Class Form Not Found

If you hit an error at this point related to the Form() class not being found, you'll need to install it via Composer. Simply run the following command in your terminal to add it to your composer.json file.
composer require laravelcollective/html

Signing up for a Google ReCAPTCHA v2

The v2 Google ReCapatcha is one you're bound to recognise and is very easy to implement. Head over to your newly created ReCaptcha account and select the options as per the below screenshot:

A v2 ReCAPTCHA example

In this screenshot, we can see:

  • The Label field - This is just for our reference
  • The type of ReCAPTCHA that we are creating. In this instance, a v2 Checkbox.
  • The domains list - This is the list of domains that this ReCAPTCHA will work for. For this demo, I'll set this to demo.local
Hit the 'Register' button to move onto the next step.

On the next screen, we are given the keys and code that we'll need to to add to our application.


Although the public part of your key will be visible to anyone who inspects the HTML of your application, it is extremely important that you do not share the secret key with anyone! I've blanked it out on the screenshot.

We'll be adding this into Laravels .env file, which should be ignored by any version control you may be using.

A v2 ReCAPTCHA example

Open up your .env file and add the following code to it:

Obviously you'll need to replace your-secret-key with the secret key you just created.

Next, you'll need to copy the code snippets provided - add them to your view file (resources/views/form). 0 The script tags should be placed in the head of your html/view. Go ahead and add head tags if you don't already have them. Once done and the script is included and loading, add the ReCAPTCHA div to your form like below:

{{Form::open(['route' => 'form.send', 'id' => 'contact-form'])}}
    {{Form::label('name', 'Please Enter Your Email:')}}
    {{Form::email('name', null, ['placeholder' => '', 'required' => 'required'])}}

A refresh of the page should now show your ReCAPTCHA:

A v2 ReCAPTCHA example

At this point, your form is ready to post to the FormController so open it up and lets add the post() function that told our routes/web.php to send our request too.

Sending our ReCAPTCHA to Google for verification

Our post() function is going to return a RedirectResponse as once the ReCAPTCHA has been valiated, we'll redirect our user somewhere (back to the form in this case). For this to happen, we'll need to tell Laravel that we'd like to use it. The same applies with our Guzzle library.
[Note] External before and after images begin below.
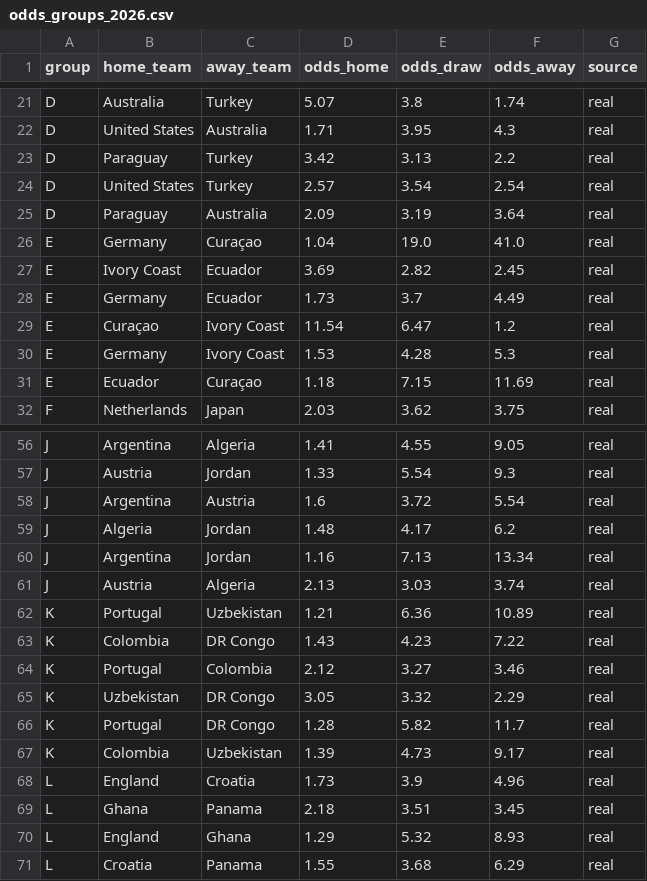
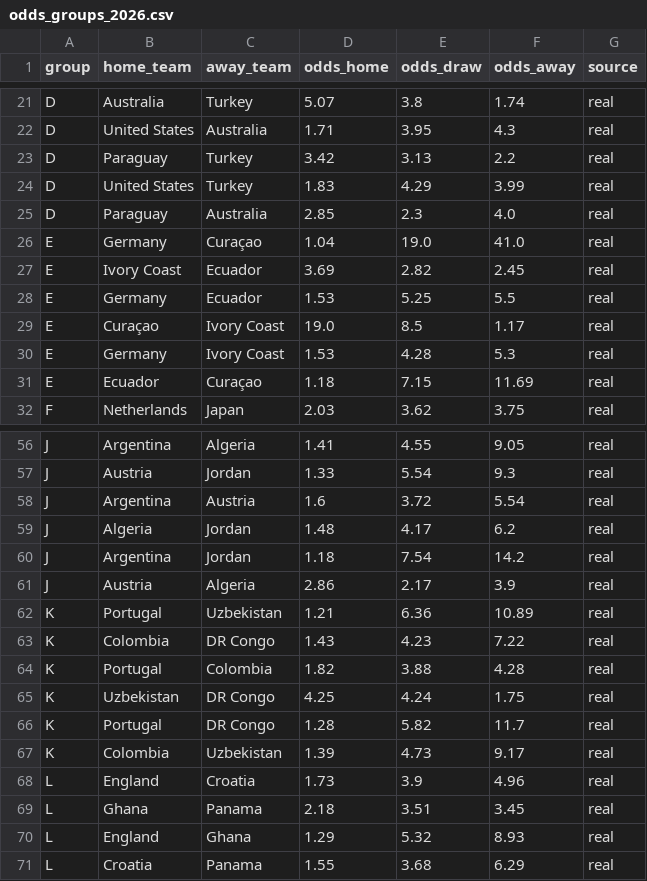
Before and after one commit to take4ff/wcup_winner, a CSV file: data/raw/odds/odds_groups_2026.csv, drawn as a sheet; only a part is shown, gaps mark what is left out; the diff covers the shown part only.

```diff
--- a/data/raw/odds/odds_groups_2026.csv
+++ b/data/raw/odds/odds_groups_2026.csv
@@ -23,8 +23,8 @@ D,United States,Australia,1.71,3.95,4.3,real
 D,Paraguay,Turkey,3.42,3.13,2.2,real
-D,United States,Turkey,2.57,3.54,2.54,real
-D,Paraguay,Australia,2.09,3.19,3.64,real
+D,United States,Turkey,1.83,4.29,3.99,real
+D,Paraguay,Australia,2.85,2.3,4.0,real
 E,Germany,Curaçao,1.04,19.0,41.0,real
 E,Ivory Coast,Ecuador,3.69,2.82,2.45,real
-E,Germany,Ecuador,1.73,3.7,4.49,real
-E,Curaçao,Ivory Coast,11.54,6.47,1.2,real
+E,Germany,Ecuador,1.53,5.25,5.5,real
+E,Curaçao,Ivory Coast,19.0,8.5,1.17,real
 E,Germany,Ivory Coast,1.53,4.28,5.3,real
@@ -59,8 +59,8 @@ J,Argentina,Austria,1.6,3.72,5.54,real
 J,Algeria,Jordan,1.48,4.17,6.2,real
-J,Argentina,Jordan,1.16,7.13,13.34,real
-J,Austria,Algeria,2.13,3.03,3.74,real
+J,Argentina,Jordan,1.18,7.54,14.2,real
+J,Austria,Algeria,2.86,2.17,3.9,real
 K,Portugal,Uzbekistan,1.21,6.36,10.89,real
 K,Colombia,DR Congo,1.43,4.23,7.22,real
-K,Portugal,Colombia,2.12,3.27,3.46,real
-K,Uzbekistan,DR Congo,3.05,3.32,2.29,real
+K,Portugal,Colombia,1.82,3.88,4.28,real
+K,Uzbekistan,DR Congo,4.25,4.24,1.75,real
 K,Portugal,DR Congo,1.28,5.82,11.7,real
```
Also changed, not shown: 30 edited cells elsewhere in this file, data/buy_status.csv, data/processed/2026/bet_recommendations.csv, 14 other files.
Go ahead and add this code to the top of your FormController

namespace App\Http\Controllers;
use Illuminate\Http\Request;
use Illuminate\Http\RedirectResponse;
use GuzzleHttp\Client;
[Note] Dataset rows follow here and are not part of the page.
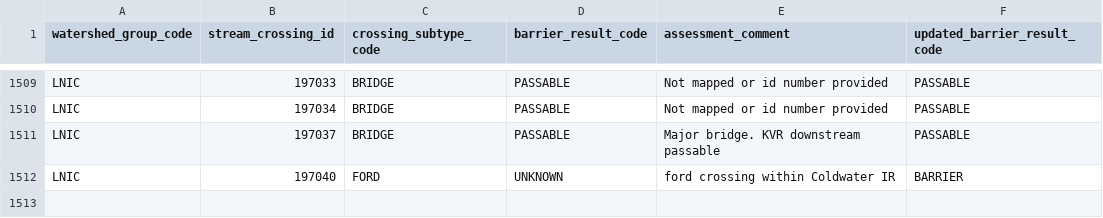
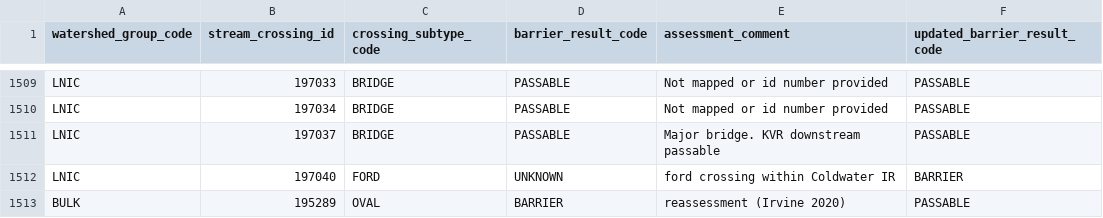
Before and after one commit to smnorris/bcfishpass, a CSV file: 01_prep/02_pscis/data/pscis_barrier_result_fixes.csv, drawn as a sheet; only a part is shown, gaps mark what is left out; the diff names each change by its address in the sheet, - before the commit and + after, or states it on an @@ line.

```diff
--- a/01_prep/02_pscis/data/pscis_barrier_result_fixes.csv
+++ b/01_prep/02_pscis/data/pscis_barrier_result_fixes.csv
+row 1513: BULK | 195289 | OVAL | BARRIER | reassessment (Irvine 2020) | PASSABLE
```
Also changed, not shown: 01_prep/01_modelled_stream_crossings/data/modelled_stream_crossings_fixes.csv.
Then add the following function to it:

public function post(Request $request)
{   // instantiate an instance of our Guzzle Client
    $client = new Client();

    // get the values from the posted form
    $data       = $request->input();

    // create an array and add to it ReCAPTCHA public key\ from our form
    // and the secret key from our .env file
    $formParams = [];
    $formParams = [
        'form_params' => [
            'secret'    => env('RECAPTCHA_SECRET_KEY'),
            'response'  => $data['g-recaptcha-response']

    // make the request and store the $response
    $response = $client->request
        'post', // the method we want to use
        '', // the url to call
        $formParams // our array from above

    // get the response as a JSON object
    $response = json_decode($response->getBody()->getContents());

    // check if the response was a success
    if (true === $response->success)  {
        // it was! The ReCAPTCHA passed!
        return Redirect()->back()->withSuccess('Yay! It passed!');

    // the ReCAPTCHA was not valid
    return Redirect()->back()->withErrors('Boo! No good!');
And that's that! Your Google ReCAPTCHA is ready to roll! If you want to check 100% that it is working, just dd() the response, which should look like this:
{#231 ▼
  +"success": true
  +"challenge_ts": "2019-01-11T19:26:20Z"
  +"hostname": "demo.local"
If you have any comments or feedback on this article, please do get in touch. I shall be adding Disquss to the site shortly so commenting will also be welcomed (just don't swear at me too much).